:: THE PROBLEM ::
Restate, word for word, each entry that follows, but skip its pictures.

:: GIVEN DATA ::

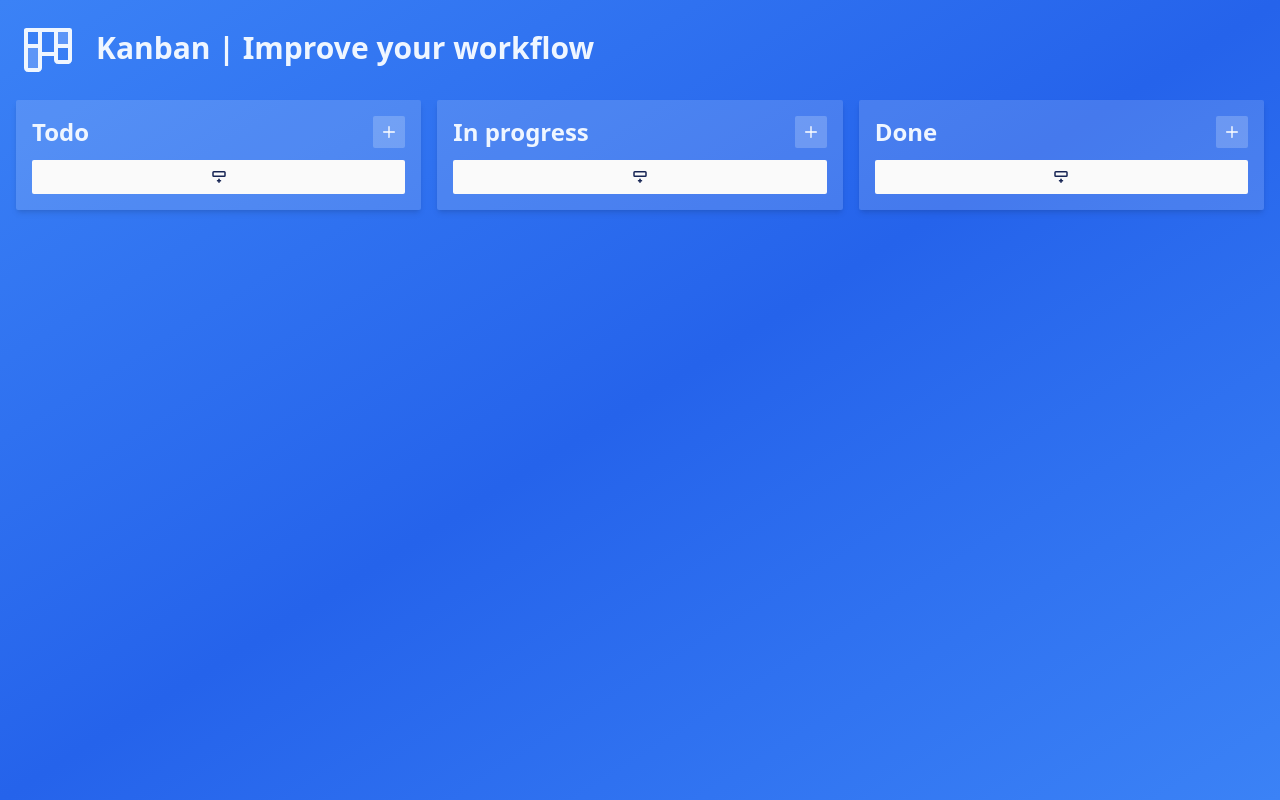
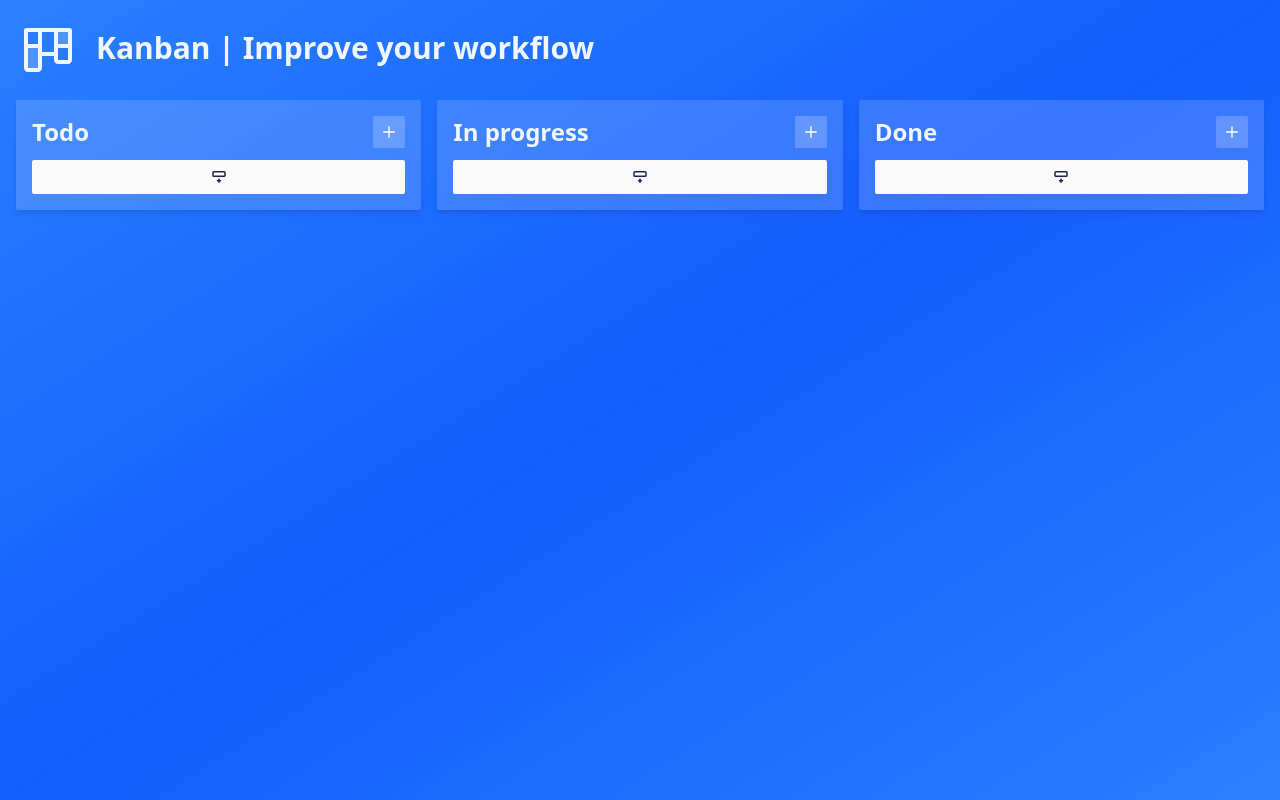
Before and after one commit to lui5gl/kanban, an Angular app: page / in a window 1280 px wide. Built offline with nearby package versions, Linux system fonts and the light colour scheme; a web font is replaced by a local one.

Commit message:
Update to tailwind 4.0

```diff
--- a/package.json
+++ b/package.json
@@ -24,6 +24,7 @@
     "zone.js": "0.15.0"
   },
   "devDependencies": {
+    "@tailwindcss/postcss": "4.0.0",
     "@angular-devkit/build-angular": "19.1.4",
     "@angular/cli": "19.1.4",
     "@angular/compiler-cli": "19.1.3",
@@ -38,7 +39,7 @@
     "postcss": "8.5.1",
     "prettier": "3.4.2",
     "prettier-plugin-tailwindcss": "0.6.10",
-    "tailwindcss": "3.4.17",
+    "tailwindcss": "4.0.0",
     "typescript": "5.7.3"
   }
 }
--- a/src/app/app.component.html
+++ b/src/app/app.component.html
@@ -1,9 +1,9 @@
 <main
-  class="min-h-screen bg-gradient-to-br from-blue-500 via-blue-600 to-blue-500 p-4"
+  class="min-h-screen bg-linear-to-br from-blue-500 via-blue-600 to-blue-500 p-4"
 >
   <div class="mb-5 flex select-none items-center gap-4">
     <img ngSrc="image\kanban.png" alt="Kanban icon" width="64" height="64" />
-    <h1 class="rounded-sm text-3xl font-bold text-blue-50">
+    <h1 class="rounded-xs text-3xl font-bold text-blue-50">
       Kanban | Improve your workflow
     </h1>
   </div>
--- a/src/app/components/card/card.component.html
+++ b/src/app/components/card/card.component.html
@@ -1,12 +1,12 @@
 <section
   draggable="true"
   (dragstart)="onDragStart($event)"
-  class="flex cursor-grab flex-col gap-1 rounded-sm bg-neutral-50 p-4"
+  class="flex cursor-grab flex-col gap-1 rounded-xs bg-neutral-50 p-4"
 >
   <div class="flex select-none justify-between">
     <button
       (click)="toggleLockState()"
-      class="flex h-7 items-center justify-center gap-1 rounded-sm bg-neutral-200 px-2 transition-all duration-150 hover:bg-neutral-300"
+      class="flex h-7 items-center justify-center gap-1 rounded-xs bg-neutral-200 px-2 transition-all duration-150 hover:bg-neutral-300"
     >
       <img
         ngSrc="/icons/{{ is_editable ? 'unlock' : 'lock' }}.svg"
@@ -18,7 +18,7 @@
     </button>
     <button
       (click)="deleteCard()"
-      class="flex h-7 items-center justify-center gap-1 rounded-sm bg-neutral-200 px-2 transition-all duration-150 hover:bg-neutral-300"
+      class="flex h-7 items-center justify-center gap-1 rounded-xs bg-neutral-200 px-2 transition-all duration-150 hover:bg-neutral-300"
     >
       <img ngSrc="/icons/delete.svg" alt="delete icon" width="16" height="16" />
     </button>
@@ -28,7 +28,7 @@
     id="{{ column_name }}-title-{{ id }}"
     (blur)="saveCard()"
     [attr.contenteditable]="!is_editable"
-    class="cursor-text break-all border-b-2 border-neutral-500 text-xl font-semibold text-neutral-800 selection:bg-sky-600 selection:text-neutral-100 focus:outline-none"
+    class="cursor-text break-all border-b-2 border-neutral-500 text-xl font-semibold text-neutral-800 selection:bg-sky-600 selection:text-neutral-100 focus:outline-hidden"
   >
     {{ title }}
   </h3>
@@ -36,7 +36,7 @@
     id="{{ column_name }}-description-{{ id }}"
     (blur)="saveCard()"
     [attr.contenteditable]="!is_editable"
-    class="cursor-text break-all text-neutral-800 selection:bg-sky-600 selection:text-neutral-100 focus:outline-none"
+    class="cursor-text break-all text-neutral-800 selection:bg-sky-600 selection:text-neutral-100 focus:outline-hidden"
   >
     {{ description }}
   </p>
@@ -48,7 +48,7 @@
       (change)="saveCard()"
       [value]="priority"
       [disabled]="is_editable"
-      class="rounded-sm bg-transparent"
+      class="rounded-xs bg-transparent"
     >
       <option value="low">Low</option>
       <option value="medium">Medium</option>
--- a/src/app/components/column/column.component.html
+++ b/src/app/components/column/column.component.html
@@ -1,7 +1,7 @@
 <section
   (drop)="onDrop($event)"
   (dragover)="onDragOver($event)"
-  class="grid gap-3 rounded-sm bg-neutral-100/15 p-4 shadow-md"
+  class="grid gap-3 rounded-xs bg-neutral-100/15 p-4 shadow-md"
 >
   <header class="flex justify-between">
     <h2 class="select-none text-2xl font-semibold text-blue-50">
@@ -9,7 +9,7 @@
     </h2>
     <button
       (click)="addCard()"
-      class="group flex select-none items-center justify-center gap-1 rounded-sm bg-blue-100/25 px-2 font-semibold text-blue-50"
+      class="group flex select-none items-center justify-center gap-1 rounded-xs bg-blue-100/25 px-2 font-semibold text-blue-50"
     >
       <img ngSrc="/icons/add.svg" width="16" height="16" alt="Add card" />
       <span class="hidden group-hover:flex group-hover:delay-150">
@@ -31,7 +31,7 @@
   }
   <button
     (click)="addCard()"
-    class="flex items-center justify-center rounded-sm bg-neutral-50 p-2 transition-all duration-150 hover:bg-neutral-100"
+    class="flex items-center justify-center rounded-xs bg-neutral-50 p-2 transition-all duration-150 hover:bg-neutral-100"
   >
     <img
       ngSrc="icons/row-insert-bottom.svg"
--- a/src/styles.css
+++ b/src/styles.css
@@ -1,6 +1,27 @@
-@tailwind base;
-@tailwind components;
-@tailwind utilities;
+@import 'tailwindcss';
+
+@theme {
+  --font-*: initial;
+  --font-sans: Onest Variable, system-ui;
+}
+
+/*
+  The default border color has changed to `currentColor` in Tailwind CSS v4,
+  so we've added these compatibility styles to make sure everything still
+  looks the same as it did with Tailwind CSS v3.
+
+  If we ever want to remove these styles, we need to add an explicit border
+  color utility to any element that depends on these defaults.
+*/
+@layer base {
+  *,
+  ::after,
+  ::before,
+  ::backdrop,
+  ::file-selector-button {
+    border-color: var(--color-gray-200, currentColor);
+  }
+}
 
 @font-face {
   font-family: "Onest Variable";
--- a/tailwind.config.js
+++ /dev/null
@@ -1,11 +0,0 @@
-/** @type {import('tailwindcss').Config} */
-module.exports = {
-  content: ["./src/**/*.{html,ts}"],
-  theme: {
-    fontFamily: {
-      sans: ["Onest Variable", "system-ui"],
-    },
-    extend: {},
-  },
-  plugins: [],
-};
```
Also changed, not shown: 1 other file (tests, documents, lock files or other folders).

:: THE ANSWER ::
Before and after one commit to lui5gl/kanban, an Angular app: page / in a window 1280 px wide. Built offline with nearby package versions, Linux system fonts and the light colour scheme; a web font is replaced by a local one.

Commit message:
Update to tailwind 4.0

```diff
--- a/package.json
+++ b/package.json
@@ -24,6 +24,7 @@
     "zone.js": "0.15.0"
   },
   "devDependencies": {
+    "@tailwindcss/postcss": "4.0.0",
     "@angular-devkit/build-angular": "19.1.4",
     "@angular/cli": "19.1.4",
     "@angular/compiler-cli": "19.1.3",
@@ -38,7 +39,7 @@
     "postcss": "8.5.1",
     "prettier": "3.4.2",
     "prettier-plugin-tailwindcss": "0.6.10",
-    "tailwindcss": "3.4.17",
+    "tailwindcss": "4.0.0",
     "typescript": "5.7.3"
   }
 }
--- a/src/app/app.component.html
+++ b/src/app/app.component.html
@@ -1,9 +1,9 @@
 <main
-  class="min-h-screen bg-gradient-to-br from-blue-500 via-blue-600 to-blue-500 p-4"
+  class="min-h-screen bg-linear-to-br from-blue-500 via-blue-600 to-blue-500 p-4"
 >
   <div class="mb-5 flex select-none items-center gap-4">
     <img ngSrc="image\kanban.png" alt="Kanban icon" width="64" height="64" />
-    <h1 class="rounded-sm text-3xl font-bold text-blue-50">
+    <h1 class="rounded-xs text-3xl font-bold text-blue-50">
       Kanban | Improve your workflow
     </h1>
   </div>
--- a/src/app/components/card/card.component.html
+++ b/src/app/components/card/card.component.html
@@ -1,12 +1,12 @@
 <section
   draggable="true"
   (dragstart)="onDragStart($event)"
-  class="flex cursor-grab flex-col gap-1 rounded-sm bg-neutral-50 p-4"
+  class="flex cursor-grab flex-col gap-1 rounded-xs bg-neutral-50 p-4"
 >
   <div class="flex select-none justify-between">
     <button
       (click)="toggleLockState()"
-      class="flex h-7 items-center justify-center gap-1 rounded-sm bg-neutral-200 px-2 transition-all duration-150 hover:bg-neutral-300"
+      class="flex h-7 items-center justify-center gap-1 rounded-xs bg-neutral-200 px-2 transition-all duration-150 hover:bg-neutral-300"
     >
       <img
         ngSrc="/icons/{{ is_editable ? 'unlock' : 'lock' }}.svg"
@@ -18,7 +18,7 @@
     </button>
     <button
       (click)="deleteCard()"
-      class="flex h-7 items-center justify-center gap-1 rounded-sm bg-neutral-200 px-2 transition-all duration-150 hover:bg-neutral-300"
+      class="flex h-7 items-center justify-center gap-1 rounded-xs bg-neutral-200 px-2 transition-all duration-150 hover:bg-neutral-300"
     >
       <img ngSrc="/icons/delete.svg" alt="delete icon" width="16" height="16" />
     </button>
@@ -28,7 +28,7 @@
     id="{{ column_name }}-title-{{ id }}"
     (blur)="saveCard()"
     [attr.contenteditable]="!is_editable"
-    class="cursor-text break-all border-b-2 border-neutral-500 text-xl font-semibold text-neutral-800 selection:bg-sky-600 selection:text-neutral-100 focus:outline-none"
+    class="cursor-text break-all border-b-2 border-neutral-500 text-xl font-semibold text-neutral-800 selection:bg-sky-600 selection:text-neutral-100 focus:outline-hidden"
   >
     {{ title }}
   </h3>
@@ -36,7 +36,7 @@
     id="{{ column_name }}-description-{{ id }}"
     (blur)="saveCard()"
     [attr.contenteditable]="!is_editable"
-    class="cursor-text break-all text-neutral-800 selection:bg-sky-600 selection:text-neutral-100 focus:outline-none"
+    class="cursor-text break-all text-neutral-800 selection:bg-sky-600 selection:text-neutral-100 focus:outline-hidden"
   >
     {{ description }}
   </p>
@@ -48,7 +48,7 @@
       (change)="saveCard()"
       [value]="priority"
       [disabled]="is_editable"
-      class="rounded-sm bg-transparent"
+      class="rounded-xs bg-transparent"
     >
       <option value="low">Low</option>
       <option value="medium">Medium</option>
--- a/src/app/components/column/column.component.html
+++ b/src/app/components/column/column.component.html
@@ -1,7 +1,7 @@
 <section
   (drop)="onDrop($event)"
   (dragover)="onDragOver($event)"
-  class="grid gap-3 rounded-sm bg-neutral-100/15 p-4 shadow-md"
+  class="grid gap-3 rounded-xs bg-neutral-100/15 p-4 shadow-md"
 >
   <header class="flex justify-between">
     <h2 class="select-none text-2xl font-semibold text-blue-50">
@@ -9,7 +9,7 @@
     </h2>
     <button
       (click)="addCard()"
-      class="group flex select-none items-center justify-center gap-1 rounded-sm bg-blue-100/25 px-2 font-semibold text-blue-50"
+      class="group flex select-none items-center justify-center gap-1 rounded-xs bg-blue-100/25 px-2 font-semibold text-blue-50"
     >
       <img ngSrc="/icons/add.svg" width="16" height="16" alt="Add card" />
       <span class="hidden group-hover:flex group-hover:delay-150">
@@ -31,7 +31,7 @@
   }
   <button
     (click)="addCard()"
-    class="flex items-center justify-center rounded-sm bg-neutral-50 p-2 transition-all duration-150 hover:bg-neutral-100"
+    class="flex items-center justify-center rounded-xs bg-neutral-50 p-2 transition-all duration-150 hover:bg-neutral-100"
   >
     <img
       ngSrc="icons/row-insert-bottom.svg"
--- a/src/styles.css
+++ b/src/styles.css
@@ -1,6 +1,27 @@
-@tailwind base;
-@tailwind components;
-@tailwind utilities;
+@import 'tailwindcss';
+
+@theme {
+  --font-*: initial;
+  --font-sans: Onest Variable, system-ui;
+}
+
+/*
+  The default border color has changed to `currentColor` in Tailwind CSS v4,
+  so we've added these compatibility styles to make sure everything still
+  looks the same as it did with Tailwind CSS v3.
+
+  If we ever want to remove these styles, we need to add an explicit border
+  color utility to any element that depends on these defaults.
+*/
+@layer base {
+  *,
+  ::after,
+  ::before,
+  ::backdrop,
+  ::file-selector-button {
+    border-color: var(--color-gray-200, currentColor);
+  }
+}
 
 @font-face {
   font-family: "Onest Variable";
--- a/tailwind.config.js
+++ /dev/null
@@ -1,11 +0,0 @@
-/** @type {import('tailwindcss').Config} */
-module.exports = {
-  content: ["./src/**/*.{html,ts}"],
-  theme: {
-    fontFamily: {
-      sans: ["Onest Variable", "system-ui"],
-    },
-    extend: {},
-  },
-  plugins: [],
-};
```
Also changed, not shown: 1 other file (tests, documents, lock files or other folders).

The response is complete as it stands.